“While working on the show, I wanted to create something outside of the constraints of a square or rectangular frame and decided to translate that desire into a wall drawing of thread,” Czapinski says. “By removing the frame and placing the thread in the space of a room, I was able to play with shadows that helped further enhance the 3-D line drawing.”

It's the perfect culmination to an exhibit filled with experimentation and exploration.

Kurt Shaw is the art critic for Trib Total Media. He can be reached at kshaw@tribweb.com.

TribLIVE commenting policy

You are solely responsible for your comments and by using TribLive.com you agree to our Terms of Service.

We moderate comments. Our goal is to provide substantive commentary for a general readership. By screening submissions, we provide a space where readers can share intelligent and informed commentary that enhances the quality of our news and information.

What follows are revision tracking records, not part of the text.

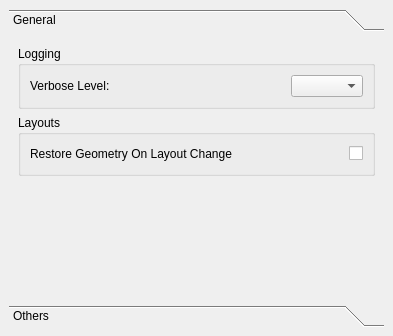
Qt form src/components/core/preferencesManager/ui/Preferences_Manager.ui (KelSolaar/sIBL_GUI) before a commit.
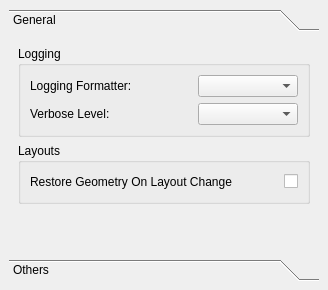
The same form after that commit.

Commit message: Implement logging formatter dynamic handling.

Patch:
```diff
--- a/src/components/core/preferencesManager/ui/Preferences_Manager.ui
+++ b/src/components/core/preferencesManager/ui/Preferences_Manager.ui
@@ -2,14 +2,6 @@
 <ui version="4.0">
  <class>Preferences_Manager_DockWidget</class>
  <widget class="QDockWidget" name="Preferences_Manager_DockWidget">
-  <property name="geometry">
-   <rect>
-    <x>0</x>
-    <y>0</y>
-    <width>393</width>
-    <height>336</height>
-   </rect>
-  </property>
   <property name="windowTitle">
    <string>Preferences Manager</string>
   </property>
@@ -31,7 +23,7 @@
         <rect>
          <x>0</x>
          <y>0</y>
-         <width>369</width>
+         <width>365</width>
          <height>218</height>
         </rect>
        </property>
@@ -58,7 +50,7 @@
            <string>Logging</string>
           </property>
           <layout class="QGridLayout" name="Log_Settings_groupBox_gridLayout">
-           <item row="0" column="0">
+           <item row="1" column="0">
             <layout class="QHBoxLayout" name="Verbosity_horizontalLayout">
              <item>
               <widget class="QLabel" name="Verbose_Level_label">
@@ -82,6 +74,12 @@
              </item>
              <item>
               <widget class="QComboBox" name="Verbose_Level_comboBox">
+               <property name="minimumSize">
+                <size>
+                 <width>100</width>
+                 <height>0</height>
+                </size>
+               </property>
                <property name="statusTip">
                 <string>Verbose Level Combo Box: Defines Application Verbose Level: Each Option Encompasses The Ones Over It In The List.</string>
                </property>
@@ -89,6 +87,43 @@
              </item>
             </layout>
            </item>
+           <item row="0" column="0">
+            <layout class="QHBoxLayout" name="Formatter_horizontalLayout">
+             <item>
+              <widget class="QLabel" name="Logging_Formatter_label">
+               <property name="text">
+                <string>Logging Formatter:</string>
+               </property>
+              </widget>
+             </item>
+             <item>
+              <spacer name="Logging_Formatter_horizontalSpacer">
+               <property name="orientation">
+                <enum>Qt::Horizontal</enum>
+               </property>
+               <property name="sizeHint" stdset="0">
+                <size>
+                 <width>40</width>
+                 <height>20</height>
+                </size>
+               </property>
+              </spacer>
+             </item>
+             <item>
+              <widget class="QComboBox" name="Logging_Formatters_comboBox">
+               <property name="minimumSize">
+                <size>
+                 <width>100</width>
+                 <height>0</height>
+                </size>
+               </property>
+               <property name="statusTip">
+                <string>Logging Formatter Combo Box: Defines The Logging Formatter.</string>
+               </property>
+              </widget>
+             </item>
+            </layout>
+           </item>
           </layout>
          </widget>
         </item>
```
Left out of the diff: 4 changed lines with no effect on the pictures. The commit also changes 4 other files.
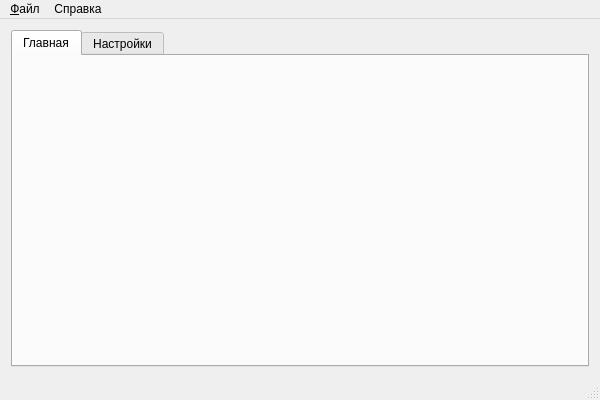
TheMrButcher/gamebase_manager, file manager/mainwindow.ui: the form before one commit.
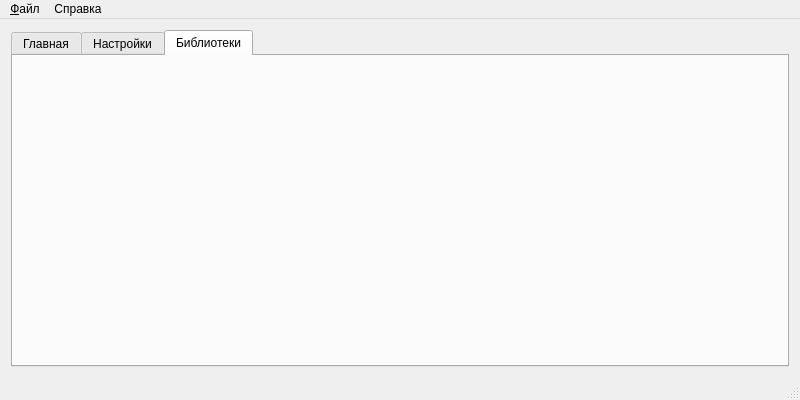
The form after the commit.

Commit message:
Added 'Libraries' tab
Also added 3rd party licenses
Closed #2

```diff
--- a/manager/mainwindow.ui
+++ b/manager/mainwindow.ui
@@ -6,7 +6,7 @@
    <rect>
     <x>0</x>
     <y>0</y>
-    <width>600</width>
+    <width>800</width>
     <height>400</height>
    </rect>
   </property>
@@ -20,7 +20,7 @@
       <item>
        <widget class="QTabWidget" name="tabWidget">
         <property name="currentIndex">
-         <number>0</number>
+         <number>2</number>
         </property>
         <widget class="QWidget" name="mainTab">
          <attribute name="title">
@@ -34,6 +34,12 @@
          </attribute>
          <layout class="QGridLayout" name="settingsLayout"/>
         </widget>
+        <widget class="QWidget" name="librariesTab">
+         <attribute name="title">
+          <string>Библиотеки</string>
+         </attribute>
+         <layout class="QGridLayout" name="librariesLayout"/>
+        </widget>
        </widget>
       </item>
      </layout>
@@ -45,7 +51,7 @@
     <rect>
      <x>0</x>
      <y>0</y>
-     <width>600</width>
+     <width>800</width>
      <height>21</height>
     </rect>
    </property>
```
The commit also changes 16 other files.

While most comments will be posted if they are on-topic and not abusive, moderating decisions are subjective. We will make them as carefully and consistently as we can. Because of the volume of reader comments, we cannot review individual moderation decisions with readers.

We value thoughtful comments representing a range of views that make their point quickly and politely. We make an effort to protect discussions from repeated comments either by the same reader or different readers

We follow the same standards for taste as the daily newspaper. A few things we won't tolerate: personal attacks, obscenity, vulgarity, profanity (including expletives and letters followed by dashes), commercial promotion, impersonations, incoherence, proselytizing and SHOUTING. Don't include URLs to Web sites.

We do not edit comments. They are either approved or deleted. We reserve the right to edit a comment that is quoted or excerpted in an article. In this case, we may fix spelling and punctuation.

We welcome strong opinions and criticism of our work, but we don't want comments to become bogged down with discussions of our policies and we will moderate accordingly.

We appreciate it when readers and people quoted in articles or blog posts point out errors of fact or emphasis and will investigate all assertions. But these suggestions should be sent via e-mail. To avoid distracting other readers, we won't publish comments that suggest a correction. Instead, corrections will be made in a blog post or in an article.